I sat in the back of the classroom, sketching the enormous vase of flowers in front of me. A girl walked in and looked over my shoulder. She was maybe eight years old, and Asian—probably Chinese, since they taught Mandarin as well as art here. After a few minutes of conversation, the girl announced, “I bet my parents are stricter than yours.”

“I bet they are,” I said blandly.

The girl blinked. “My mom,” she said, unfazed, “made me stay up and study for a test that the teacher didn’t even tell us about.”

I gave her a second glance. She was an eight-year-old living in the United States. What kind of eight-year-old would study for a test? Just how different was the Asian method of education from the American way?

Little Soldiers: An American Boy, A Chinese School, and the Global Race to Achieve is a nonfiction book by Lenora Chu. When Chu moved to Shanghai with her husband and her two-year-old son Rainey, she decided to enroll him into Soong Qing Ling, the preschool nearby.
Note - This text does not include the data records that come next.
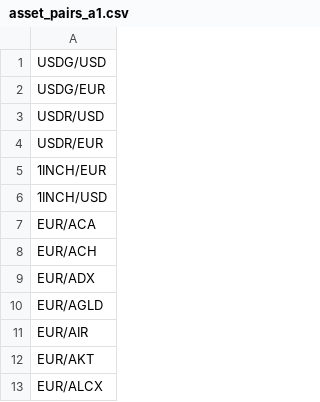
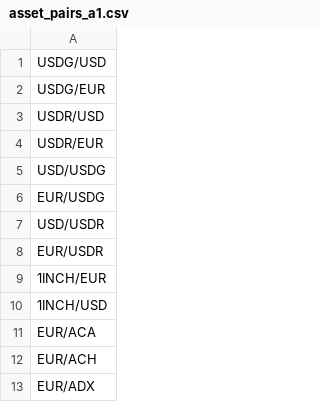
Before and after one commit to mike-altonji/arbitrage-kraken-single, a CSV file: resources/asset_pairs_a1.csv, drawn as a sheet; only a part is shown; the shorter side is filled out with more unchanged rows; the diff names each change by its address in the sheet, - before the commit and + after, or states it on an @@ line.

Commit message:
Reversed pairs

```diff
--- a/resources/asset_pairs_a1.csv
+++ b/resources/asset_pairs_a1.csv
+row 5: USD/USDG
+row 6: EUR/USDG
+row 7: USD/USDR
+row 8: EUR/USDR
```
Also changed, not shown: resources/asset_pairs_a2.csv, resources/asset_pairs_b1.csv, 1 other file.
Soon, Rainey became a prime student, able to sit still and focus for extended periods of time. But other effects followed, like an excessive deference to authority figures. Chu decided to investigate what happened behind the school doors. What follows is a stunning view of China’s educational system—with all its blessings and all its faults.
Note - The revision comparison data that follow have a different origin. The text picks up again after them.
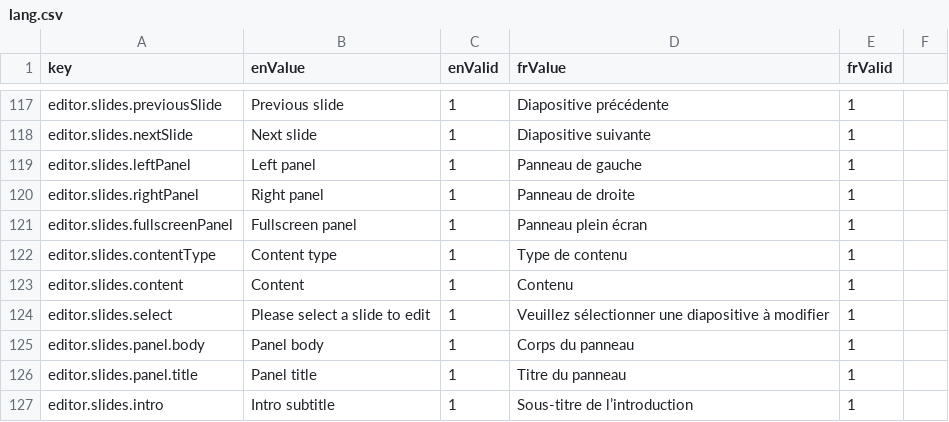
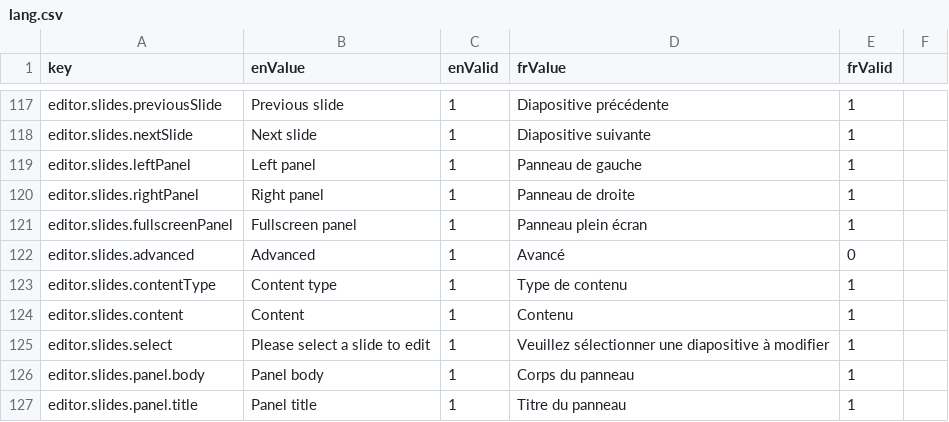
Before and after one commit to ramp4-pcar4/storylines-editor, a CSV file: src/lang/lang.csv, drawn as a sheet; only a part is shown, gaps mark what is left out; the shorter side is filled out with more unchanged rows.

Commit message:
add support for advanced/custom config editor

```diff
--- a/src/lang/lang.csv
+++ b/src/lang/lang.csv
@@ -121,2 +121,3 @@ editor.slides.rightPanel,Right panel,1,Panneau de droite,1
 editor.slides.fullscreenPanel,Fullscreen panel,1,Panneau plein écran,1
+editor.slides.advanced,Advanced,1,Avancé,0
 editor.slides.contentType,Content type,1,Type de contenu,1
```
Also changed, not shown: 14 other files.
In her book, Chu compares some of the stark differences between the Chinese and American school systems. The Chinese system, she says, is extremely rigorous. Most students are vastly ahead of their American counterparts, and Chinese teachers focus much more on grit and perseverance than natural-born talent or innate skills. But Chinese students also suffer from immense pressure, backbreaking loads of homework, and low self-esteem. According to Chu, American schools are more focused on individuality and freedom, but are less disciplined. So which is the better system?
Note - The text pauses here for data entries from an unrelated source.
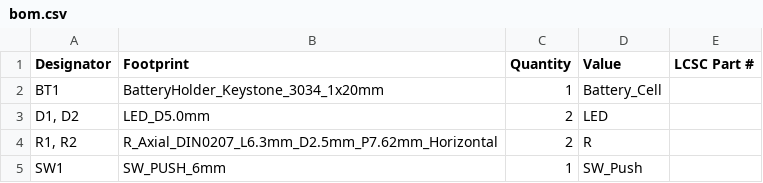
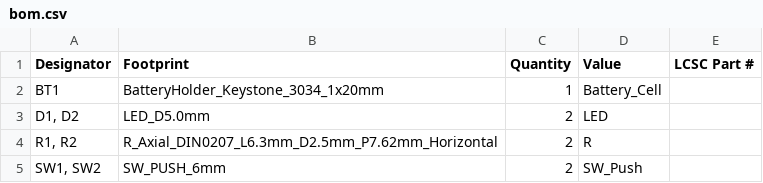
Before and after one commit to boop9/solder-cute-kitty, a CSV file: production/bom.csv, drawn as a sheet.

```diff
--- a/production/bom.csv
+++ b/production/bom.csv
@@ -4,2 +4,2 @@ BT1,BatteryHolder_Keystone_3034_1x20mm,1,Battery_Cell,
 "R1, R2",R_Axial_DIN0207_L6.3mm_D2.5mm_P7.62mm_Horizontal,2,R,
-SW1,SW_PUSH_6mm,1,SW_Push,
+"SW1, SW2",SW_PUSH_6mm,2,SW_Push,
```
Also changed, not shown: production/positions.csv, 8 other files.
Chu argues that neither is superior to the other; the ideal system would combine Chinese rigor with the American sense of freedom. But to me, actually creating such a system will be a near-impossible task. Already the American system is forcing loads of homework on their students. And with corruption blooming up top, it will be increasingly difficult to reform the system. Will we be able to take the steps necessary, or will we procrastinate until it becomes too much of a problem to ignore?

Little Soldiers is a captivating, thought-provoking book about what education looks like today. It answered some questions about certain eight-year-olds, but it also raised many more. Will we take a stand about education, or will we wait until it becomes inevitable—like late-night studying?

High school nonfiction, ages 14 and up.